======== Information shown ========

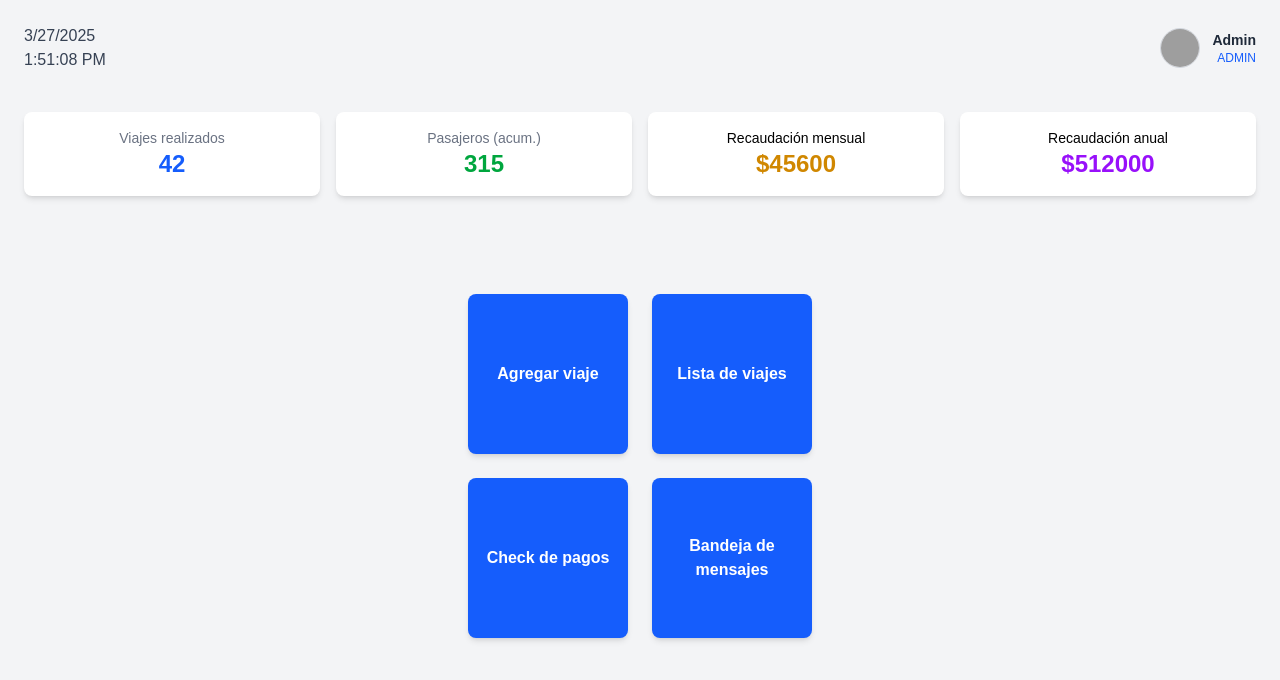
Repository: francoluca35/appcolectivos
Page: /homeadmin
An editor plug-in stored every save of this project. The page is shown before and after the next save, followed by the edit.
The browser window is 1280 px wide. The pictures show the whole page.
Pictures or frames that could not be fetched are drawn as grey boxes. The project was rebuilt for these pictures with package versions that can differ from the ones it lists, and the page was loaded fresh each time. The framework's server and built-in components were replaced by stand-ins that run in the browser. Also part of the build but not shown: next.config.mjs.

Above is the page before, as saved 2025-03-27 20:48:38.

### src/app/homeadmin/page.js
"use client";

import React, { useEffect, useState } from "react";
import { useRouter } from "next/navigation";
import EstadisticasPanel from "../components/EstadisticasPanel";

export default function HomeAdmin() {
  const [fechaHora, setFechaHora] = useState(new Date());
  const router = useRouter();

  const usuario = JSON.parse(localStorage.getItem("adminUser")) || {
    username: "Admin",
    role: "admin",
  };
  const stats = {
    cantidadViajes: 42,
    cantidadPasajeros: 315,
    recaudacionMensual: 45600,
    recaudacionAnual: 512000,
  };

  useEffect(() => {
    const interval = setInterval(() => setFechaHora(new Date()), 1000);
    return () => clearInterval(interval);
  }, []);

  const botones = [
    { texto: "Agregar viaje", ruta: "/agregarviaje" },
    { texto: "Lista de viajes", ruta: "/listaviajes" },
    { texto: "Check de pagos", ruta: "/checkpagos" },
    { texto: "Bandeja de mensajes", ruta: "/mensajes" },
  ];

  return (
    <div className="min-h-screen bg-gray-100 p-6 flex flex-col">
      {/* Header */}
      <div className="flex justify-between items-center mb-10">
        {/* Fecha y hora */}
        <div className="text-gray-700 font-medium">
          <p>{fechaHora.toLocaleDateString()}</p>
          <p>{fechaHora.toLocaleTimeString()}</p>
        </div>

        {/* Usuario */}
        <div className="flex items-center gap-3">
          <img
            src="/avatar.png"
            alt="User Avatar"
            className="w-10 h-10 rounded-full border border-gray-300"
          />
          <div className="text-right">
            <p className="text-sm font-bold text-gray-800">{usuario.username}</p>
            <p className="text-xs text-blue-600 uppercase">{usuario.role}</p>
          </div>
        </div>
      </div>
      <EstadisticasPanel stats={stats} />

      {/* Cuadrícula de botones */}
      <div className="flex-grow flex justify-center items-center">
        <div className="grid grid-cols-2 gap-6">
          {botones.map((btn, i) => (
            <button
              key={i}
              onClick={() => router.push(btn.ruta)}
              className="w-40 h-40 bg-blue-600 text-white font-semibold text-center rounded-lg shadow-md hover:bg-blue-700 transition"
            >
              {btn.texto}
            </button>
          ))}
        </div>
      </div>
    </div>
  );
}

### src/app/components/EstadisticasPanel.js
import React from "react";

export default function EstadisticasPanel({ stats }) {
  return (
    <div className="grid grid-cols-2 md:grid-cols-4 gap-4 mb-10">
      <div className="bg-white shadow-md rounded-lg p-4 text-center">
        <p className="text-sm text-gray-500">Viajes realizados</p>
        <p className="text-2xl font-bold text-blue-600">{stats.cantidadViajes}</p>
      </div>
      <div className="bg-white shadow-md rounded-lg p-4 text-center">
        <p className="text-sm text-gray-500">Pasajeros (acum.)</p>
        <p className="text-2xl font-bold text-green-600">{stats.cantidadPasajeros}</p>
      </div>
      <div className="bg-white shadow-md rounded-lg p-4 text-center">
        <p className="text-sm text-black">Recaudación mensual</p>
        <p className="text-2xl font-bold text-yellow-600">${stats.recaudacionMensual}</p>
      </div>
      <div className="bg-white shadow-md rounded-lg p-4 text-center">
        <p className="text-sm text-black">Recaudación anual</p>
        <p className="text-2xl font-bold text-purple-600">${stats.recaudacionAnual}</p>
      </div>
    </div>
  );
}

Loaded but not shown: src/app/layout.js (common file); src/app/globals.css (common file)

After the next save:
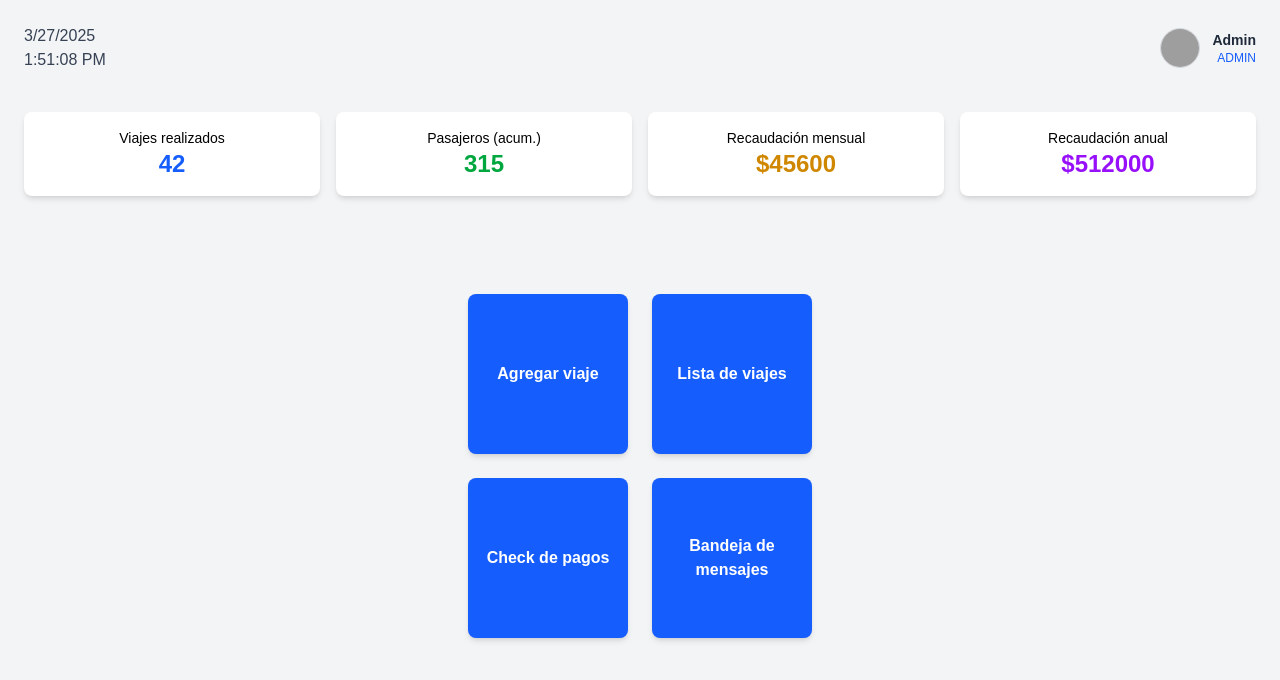
Saved 13 s later.
--- a/src/app/components/EstadisticasPanel.js
+++ b/src/app/components/EstadisticasPanel.js
@@ -4,11 +4,11 @@ export default function EstadisticasPanel({ stats }) {
   return (
     <div className="grid grid-cols-2 md:grid-cols-4 gap-4 mb-10">
       <div className="bg-white shadow-md rounded-lg p-4 text-center">
-        <p className="text-sm text-gray-500">Viajes realizados</p>
+        <p className="text-sm text-black">Viajes realizados</p>
         <p className="text-2xl font-bold text-blue-600">{stats.cantidadViajes}</p>
       </div>
       <div className="bg-white shadow-md rounded-lg p-4 text-center">
-        <p className="text-sm text-gray-500">Pasajeros (acum.)</p>
+        <p className="text-sm text-black">Pasajeros (acum.)</p>
         <p className="text-2xl font-bold text-green-600">{stats.cantidadPasajeros}</p>
       </div>
       <div className="bg-white shadow-md rounded-lg p-4 text-center">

========

### Task prompt
Copy out the preceding entries without a single change, leaving out the pictures.

### Solution
Repository: francoluca35/appcolectivos
Page: /homeadmin
An editor plug-in stored every save of this project. The page is shown before and after the next save, followed by the edit.
The browser window is 1280 px wide. The pictures show the whole page.
Pictures or frames that could not be fetched are drawn as grey boxes. The project was rebuilt for these pictures with package versions that can differ from the ones it lists, and the page was loaded fresh each time. The framework's server and built-in components were replaced by stand-ins that run in the browser. Also part of the build but not shown: next.config.mjs.

Above is the page before, as saved 2025-03-27 20:48:38.

### src/app/homeadmin/page.js
"use client";

import React, { useEffect, useState } from "react";
import { useRouter } from "next/navigation";
import EstadisticasPanel from "../components/EstadisticasPanel";

export default function HomeAdmin() {
  const [fechaHora, setFechaHora] = useState(new Date());
  const router = useRouter();

  const usuario = JSON.parse(localStorage.getItem("adminUser")) || {
    username: "Admin",
    role: "admin",
  };
  const stats = {
    cantidadViajes: 42,
    cantidadPasajeros: 315,
    recaudacionMensual: 45600,
    recaudacionAnual: 512000,
  };

  useEffect(() => {
    const interval = setInterval(() => setFechaHora(new Date()), 1000);
    return () => clearInterval(interval);
  }, []);

  const botones = [
    { texto: "Agregar viaje", ruta: "/agregarviaje" },
    { texto: "Lista de viajes", ruta: "/listaviajes" },
    { texto: "Check de pagos", ruta: "/checkpagos" },
    { texto: "Bandeja de mensajes", ruta: "/mensajes" },
  ];

  return (
    <div className="min-h-screen bg-gray-100 p-6 flex flex-col">
      {/* Header */}
      <div className="flex justify-between items-center mb-10">
        {/* Fecha y hora */}
        <div className="text-gray-700 font-medium">
          <p>{fechaHora.toLocaleDateString()}</p>
          <p>{fechaHora.toLocaleTimeString()}</p>
        </div>

        {/* Usuario */}
        <div className="flex items-center gap-3">
          <img
            src="/avatar.png"
            alt="User Avatar"
            className="w-10 h-10 rounded-full border border-gray-300"
          />
          <div className="text-right">
            <p className="text-sm font-bold text-gray-800">{usuario.username}</p>
            <p className="text-xs text-blue-600 uppercase">{usuario.role}</p>
          </div>
        </div>
      </div>
      <EstadisticasPanel stats={stats} />

      {/* Cuadrícula de botones */}
      <div className="flex-grow flex justify-center items-center">
        <div className="grid grid-cols-2 gap-6">
          {botones.map((btn, i) => (
            <button
              key={i}
              onClick={() => router.push(btn.ruta)}
              className="w-40 h-40 bg-blue-600 text-white font-semibold text-center rounded-lg shadow-md hover:bg-blue-700 transition"
            >
              {btn.texto}
            </button>
          ))}
        </div>
      </div>
    </div>
  );
}

### src/app/components/EstadisticasPanel.js
import React from "react";

export default function EstadisticasPanel({ stats }) {
  return (
    <div className="grid grid-cols-2 md:grid-cols-4 gap-4 mb-10">
      <div className="bg-white shadow-md rounded-lg p-4 text-center">
        <p className="text-sm text-gray-500">Viajes realizados</p>
        <p className="text-2xl font-bold text-blue-600">{stats.cantidadViajes}</p>
      </div>
      <div className="bg-white shadow-md rounded-lg p-4 text-center">
        <p className="text-sm text-gray-500">Pasajeros (acum.)</p>
        <p className="text-2xl font-bold text-green-600">{stats.cantidadPasajeros}</p>
      </div>
      <div className="bg-white shadow-md rounded-lg p-4 text-center">
        <p className="text-sm text-black">Recaudación mensual</p>
        <p className="text-2xl font-bold text-yellow-600">${stats.recaudacionMensual}</p>
      </div>
      <div className="bg-white shadow-md rounded-lg p-4 text-center">
        <p className="text-sm text-black">Recaudación anual</p>
        <p className="text-2xl font-bold text-purple-600">${stats.recaudacionAnual}</p>
      </div>
    </div>
  );
}

Loaded but not shown: src/app/layout.js (common file); src/app/globals.css (common file)

After the next save:
Saved 13 s later.
--- a/src/app/components/EstadisticasPanel.js
+++ b/src/app/components/EstadisticasPanel.js
@@ -4,11 +4,11 @@ export default function EstadisticasPanel({ stats }) {
   return (
     <div className="grid grid-cols-2 md:grid-cols-4 gap-4 mb-10">
       <div className="bg-white shadow-md rounded-lg p-4 text-center">
-        <p className="text-sm text-gray-500">Viajes realizados</p>
+        <p className="text-sm text-black">Viajes realizados</p>
         <p className="text-2xl font-bold text-blue-600">{stats.cantidadViajes}</p>
       </div>
       <div className="bg-white shadow-md rounded-lg p-4 text-center">
-        <p className="text-sm text-gray-500">Pasajeros (acum.)</p>
+        <p className="text-sm text-black">Pasajeros (acum.)</p>
         <p className="text-2xl font-bold text-green-600">{stats.cantidadPasajeros}</p>
       </div>
       <div className="bg-white shadow-md rounded-lg p-4 text-center">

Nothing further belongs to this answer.